◆ Task description: All records below are to be set down precisely as written, excluding pictures.

◆ Records for processing:
┏━━
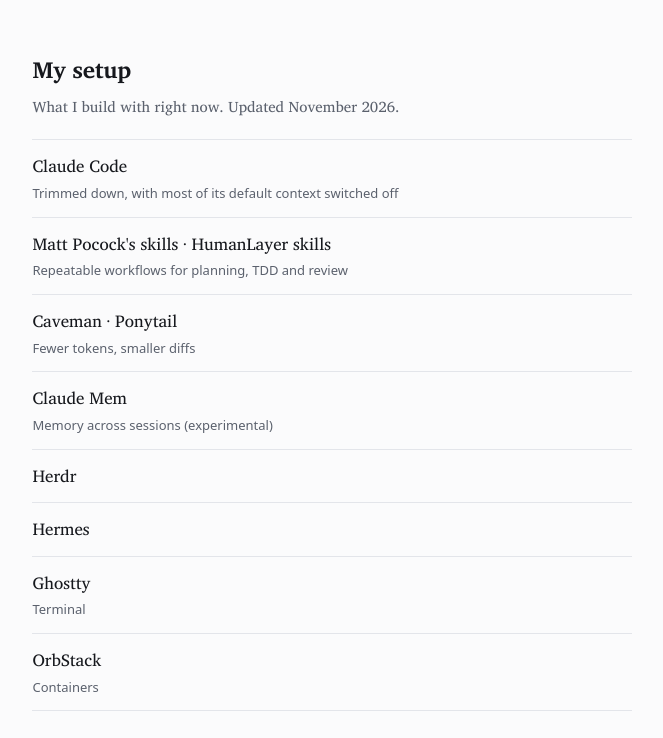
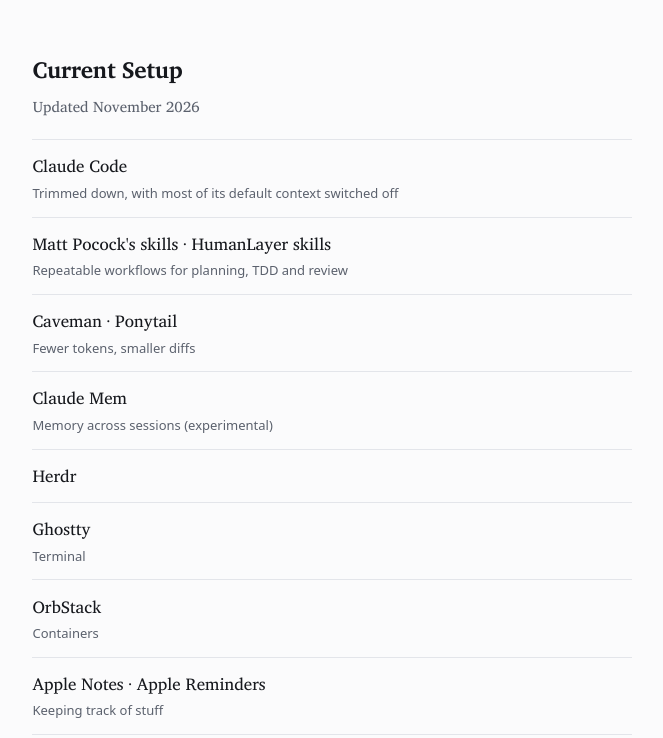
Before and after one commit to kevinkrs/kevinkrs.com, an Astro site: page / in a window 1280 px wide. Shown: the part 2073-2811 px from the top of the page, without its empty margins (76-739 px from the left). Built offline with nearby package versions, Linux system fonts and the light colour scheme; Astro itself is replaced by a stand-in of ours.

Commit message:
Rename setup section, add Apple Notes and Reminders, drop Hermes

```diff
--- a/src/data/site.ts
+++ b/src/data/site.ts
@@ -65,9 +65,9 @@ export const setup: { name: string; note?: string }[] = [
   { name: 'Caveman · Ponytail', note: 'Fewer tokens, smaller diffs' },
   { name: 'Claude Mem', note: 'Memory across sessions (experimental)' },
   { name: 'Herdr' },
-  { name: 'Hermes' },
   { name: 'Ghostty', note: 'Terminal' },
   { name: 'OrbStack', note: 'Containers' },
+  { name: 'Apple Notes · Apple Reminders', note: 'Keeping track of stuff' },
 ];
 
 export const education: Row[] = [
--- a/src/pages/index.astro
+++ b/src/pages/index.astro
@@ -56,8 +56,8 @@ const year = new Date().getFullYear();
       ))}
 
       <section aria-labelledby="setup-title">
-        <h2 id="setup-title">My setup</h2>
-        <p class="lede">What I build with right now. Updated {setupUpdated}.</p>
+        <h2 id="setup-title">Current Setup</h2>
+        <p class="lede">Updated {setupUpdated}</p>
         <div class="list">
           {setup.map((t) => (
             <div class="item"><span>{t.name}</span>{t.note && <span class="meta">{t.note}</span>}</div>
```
┗━━
◆ Task answer:
Before and after one commit to kevinkrs/kevinkrs.com, an Astro site: page / in a window 1280 px wide. Shown: the part 2073-2811 px from the top of the page, without its empty margins (76-739 px from the left). Built offline with nearby package versions, Linux system fonts and the light colour scheme; Astro itself is replaced by a stand-in of ours.

Commit message:
Rename setup section, add Apple Notes and Reminders, drop Hermes

```diff
--- a/src/data/site.ts
+++ b/src/data/site.ts
@@ -65,9 +65,9 @@ export const setup: { name: string; note?: string }[] = [
   { name: 'Caveman · Ponytail', note: 'Fewer tokens, smaller diffs' },
   { name: 'Claude Mem', note: 'Memory across sessions (experimental)' },
   { name: 'Herdr' },
-  { name: 'Hermes' },
   { name: 'Ghostty', note: 'Terminal' },
   { name: 'OrbStack', note: 'Containers' },
+  { name: 'Apple Notes · Apple Reminders', note: 'Keeping track of stuff' },
 ];
 
 export const education: Row[] = [
--- a/src/pages/index.astro
+++ b/src/pages/index.astro
@@ -56,8 +56,8 @@ const year = new Date().getFullYear();
       ))}
 
       <section aria-labelledby="setup-title">
-        <h2 id="setup-title">My setup</h2>
-        <p class="lede">What I build with right now. Updated {setupUpdated}.</p>
+        <h2 id="setup-title">Current Setup</h2>
+        <p class="lede">Updated {setupUpdated}</p>
         <div class="list">
           {setup.map((t) => (
             <div class="item"><span>{t.name}</span>{t.note && <span class="meta">{t.note}</span>}</div>
```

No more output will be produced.